* **Exercise objective**: Look through the records, and whenever a line includes the word "localhost", copy it.

* **Stored data**:

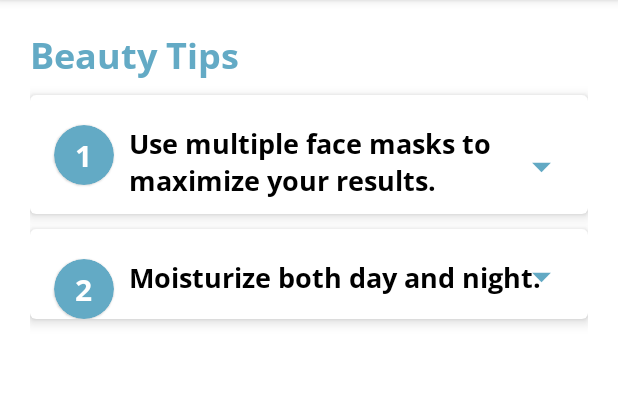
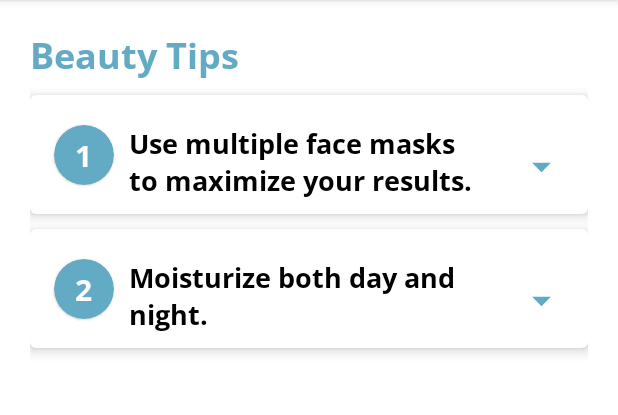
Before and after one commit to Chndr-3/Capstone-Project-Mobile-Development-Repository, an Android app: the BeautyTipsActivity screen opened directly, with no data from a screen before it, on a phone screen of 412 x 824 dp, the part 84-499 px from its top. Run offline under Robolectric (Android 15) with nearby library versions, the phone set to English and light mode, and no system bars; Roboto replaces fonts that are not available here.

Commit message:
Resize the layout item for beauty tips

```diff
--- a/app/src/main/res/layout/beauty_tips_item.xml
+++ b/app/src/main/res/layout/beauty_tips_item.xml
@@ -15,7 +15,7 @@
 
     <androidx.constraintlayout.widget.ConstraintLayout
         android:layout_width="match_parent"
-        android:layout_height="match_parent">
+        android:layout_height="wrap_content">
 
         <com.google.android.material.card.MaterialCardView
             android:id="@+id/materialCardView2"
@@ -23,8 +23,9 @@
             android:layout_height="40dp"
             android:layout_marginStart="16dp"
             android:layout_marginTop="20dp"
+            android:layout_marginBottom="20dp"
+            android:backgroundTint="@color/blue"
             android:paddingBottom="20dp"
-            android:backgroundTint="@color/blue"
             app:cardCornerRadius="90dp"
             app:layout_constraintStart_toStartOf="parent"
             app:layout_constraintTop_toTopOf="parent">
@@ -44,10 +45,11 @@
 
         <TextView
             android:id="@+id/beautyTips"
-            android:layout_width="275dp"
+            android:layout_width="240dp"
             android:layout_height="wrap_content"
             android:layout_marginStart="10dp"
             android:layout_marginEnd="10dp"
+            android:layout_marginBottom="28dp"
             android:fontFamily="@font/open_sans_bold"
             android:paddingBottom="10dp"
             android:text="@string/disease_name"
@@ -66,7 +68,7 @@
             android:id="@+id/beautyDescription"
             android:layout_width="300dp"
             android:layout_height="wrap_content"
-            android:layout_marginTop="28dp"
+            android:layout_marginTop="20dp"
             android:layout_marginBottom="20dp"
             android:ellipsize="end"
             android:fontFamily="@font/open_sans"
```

---

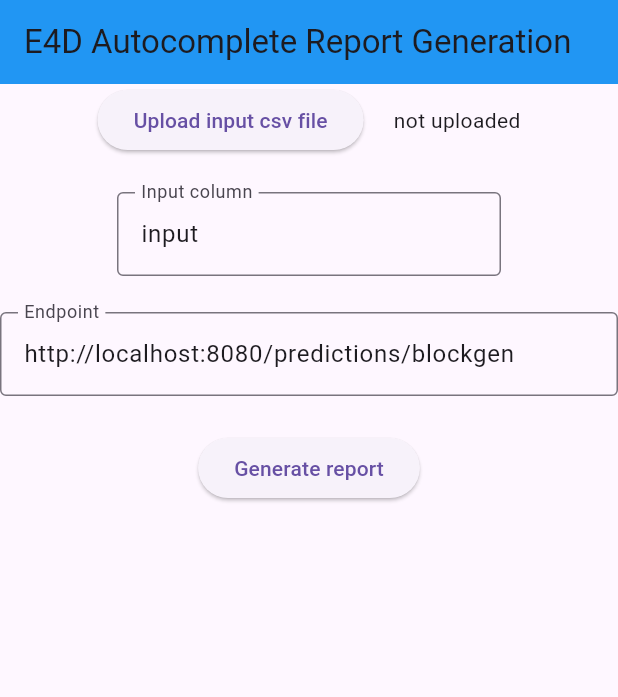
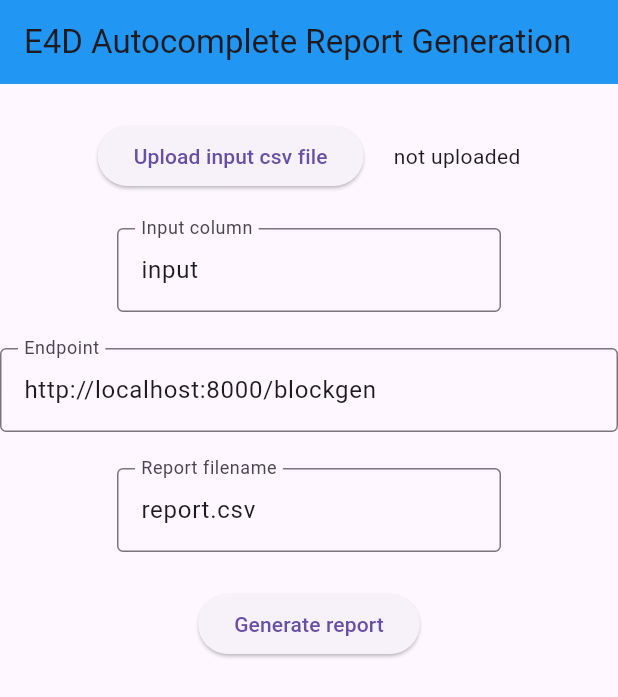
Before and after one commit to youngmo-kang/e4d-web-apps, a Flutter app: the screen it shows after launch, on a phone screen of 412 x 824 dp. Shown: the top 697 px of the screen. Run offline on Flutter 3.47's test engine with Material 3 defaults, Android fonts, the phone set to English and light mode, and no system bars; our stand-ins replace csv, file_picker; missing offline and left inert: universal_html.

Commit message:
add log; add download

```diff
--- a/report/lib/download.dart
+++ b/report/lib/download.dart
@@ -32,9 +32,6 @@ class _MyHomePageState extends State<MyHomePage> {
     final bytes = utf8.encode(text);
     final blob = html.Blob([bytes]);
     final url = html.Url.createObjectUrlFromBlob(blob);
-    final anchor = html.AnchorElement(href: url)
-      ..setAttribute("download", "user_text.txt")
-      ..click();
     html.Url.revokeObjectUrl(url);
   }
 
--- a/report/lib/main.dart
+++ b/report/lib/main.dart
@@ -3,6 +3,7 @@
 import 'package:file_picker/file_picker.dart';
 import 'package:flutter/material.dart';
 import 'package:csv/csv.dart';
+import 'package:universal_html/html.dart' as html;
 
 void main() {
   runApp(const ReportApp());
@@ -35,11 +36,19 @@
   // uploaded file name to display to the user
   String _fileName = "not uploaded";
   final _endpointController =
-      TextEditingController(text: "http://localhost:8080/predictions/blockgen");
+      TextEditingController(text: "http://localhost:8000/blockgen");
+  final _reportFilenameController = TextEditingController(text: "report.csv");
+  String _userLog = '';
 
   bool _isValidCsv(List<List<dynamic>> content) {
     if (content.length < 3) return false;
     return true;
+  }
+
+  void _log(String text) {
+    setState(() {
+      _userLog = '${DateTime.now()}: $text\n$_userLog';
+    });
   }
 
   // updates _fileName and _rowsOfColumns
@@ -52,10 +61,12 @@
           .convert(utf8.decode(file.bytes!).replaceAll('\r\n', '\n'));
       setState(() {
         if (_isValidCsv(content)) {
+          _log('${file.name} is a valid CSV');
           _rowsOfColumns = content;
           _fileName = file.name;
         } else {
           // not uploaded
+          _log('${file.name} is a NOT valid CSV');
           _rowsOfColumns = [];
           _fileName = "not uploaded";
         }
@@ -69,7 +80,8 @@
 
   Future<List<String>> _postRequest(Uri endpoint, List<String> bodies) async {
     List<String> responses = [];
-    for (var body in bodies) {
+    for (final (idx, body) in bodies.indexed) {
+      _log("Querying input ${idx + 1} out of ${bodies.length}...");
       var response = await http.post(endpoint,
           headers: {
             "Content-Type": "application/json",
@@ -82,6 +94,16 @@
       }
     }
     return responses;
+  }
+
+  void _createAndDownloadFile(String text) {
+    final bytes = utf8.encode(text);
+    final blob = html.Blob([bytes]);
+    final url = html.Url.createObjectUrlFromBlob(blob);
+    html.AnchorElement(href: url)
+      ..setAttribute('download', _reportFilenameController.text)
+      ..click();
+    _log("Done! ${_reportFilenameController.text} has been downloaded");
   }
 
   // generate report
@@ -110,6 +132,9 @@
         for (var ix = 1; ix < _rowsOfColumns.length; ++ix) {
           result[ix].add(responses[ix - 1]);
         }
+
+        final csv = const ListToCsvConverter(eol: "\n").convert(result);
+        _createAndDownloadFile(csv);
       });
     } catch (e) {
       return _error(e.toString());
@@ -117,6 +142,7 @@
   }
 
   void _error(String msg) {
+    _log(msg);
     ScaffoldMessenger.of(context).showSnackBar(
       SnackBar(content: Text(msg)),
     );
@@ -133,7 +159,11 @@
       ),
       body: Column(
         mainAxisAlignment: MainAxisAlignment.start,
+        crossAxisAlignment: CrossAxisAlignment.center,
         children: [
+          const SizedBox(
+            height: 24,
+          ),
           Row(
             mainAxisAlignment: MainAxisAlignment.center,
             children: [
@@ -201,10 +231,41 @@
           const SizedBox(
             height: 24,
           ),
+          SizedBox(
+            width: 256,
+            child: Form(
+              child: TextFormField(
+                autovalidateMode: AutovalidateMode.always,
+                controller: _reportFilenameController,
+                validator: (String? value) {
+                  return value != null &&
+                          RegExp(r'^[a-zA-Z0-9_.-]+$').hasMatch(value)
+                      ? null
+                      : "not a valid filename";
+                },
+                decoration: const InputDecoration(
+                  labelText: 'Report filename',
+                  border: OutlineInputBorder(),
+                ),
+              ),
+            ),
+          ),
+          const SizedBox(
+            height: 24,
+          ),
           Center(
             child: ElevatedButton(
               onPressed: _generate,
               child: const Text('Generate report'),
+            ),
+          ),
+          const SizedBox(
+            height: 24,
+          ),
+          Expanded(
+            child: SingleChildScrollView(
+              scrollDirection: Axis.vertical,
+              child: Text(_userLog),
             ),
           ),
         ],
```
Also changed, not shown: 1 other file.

* **Response to the task**:
-      TextEditingController(text: "http://localhost:8080/predictions/blockgen");
+      TextEditingController(text: "http://localhost:8000/blockgen");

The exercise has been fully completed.